## Activity
How many lines in these entries contain the string "Plano"? Reply with the number alone.
[Available records]
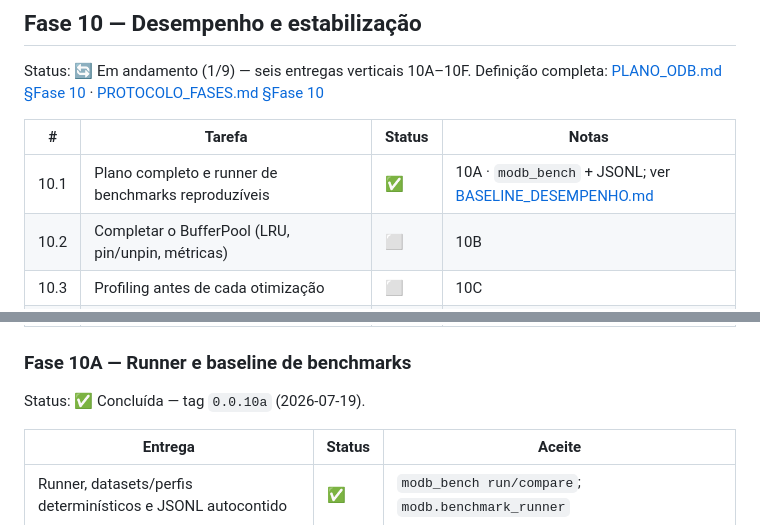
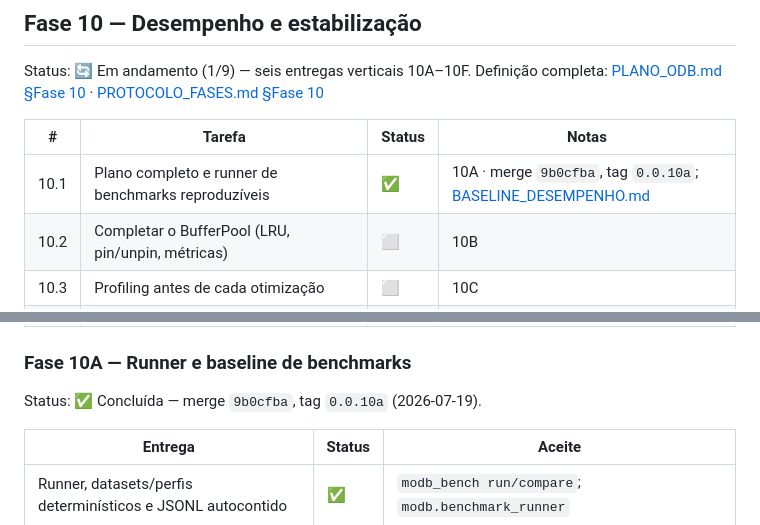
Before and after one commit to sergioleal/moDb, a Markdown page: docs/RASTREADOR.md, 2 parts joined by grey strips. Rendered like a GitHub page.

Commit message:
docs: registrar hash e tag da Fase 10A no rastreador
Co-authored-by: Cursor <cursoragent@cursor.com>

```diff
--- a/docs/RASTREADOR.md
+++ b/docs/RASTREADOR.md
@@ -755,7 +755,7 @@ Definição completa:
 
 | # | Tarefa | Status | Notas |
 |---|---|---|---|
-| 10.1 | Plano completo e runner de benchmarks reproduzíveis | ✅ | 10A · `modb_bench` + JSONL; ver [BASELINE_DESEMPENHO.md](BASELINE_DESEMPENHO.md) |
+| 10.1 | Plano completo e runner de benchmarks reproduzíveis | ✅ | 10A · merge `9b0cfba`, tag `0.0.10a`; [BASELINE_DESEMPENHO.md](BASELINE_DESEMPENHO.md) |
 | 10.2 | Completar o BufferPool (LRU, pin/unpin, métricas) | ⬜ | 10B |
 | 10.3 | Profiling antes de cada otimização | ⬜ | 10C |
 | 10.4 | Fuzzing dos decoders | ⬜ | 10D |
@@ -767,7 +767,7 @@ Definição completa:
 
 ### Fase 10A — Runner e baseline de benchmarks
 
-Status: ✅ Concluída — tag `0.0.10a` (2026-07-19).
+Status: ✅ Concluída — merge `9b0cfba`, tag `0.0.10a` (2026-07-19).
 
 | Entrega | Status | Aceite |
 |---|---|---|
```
[/Available records]
## Response to the task
2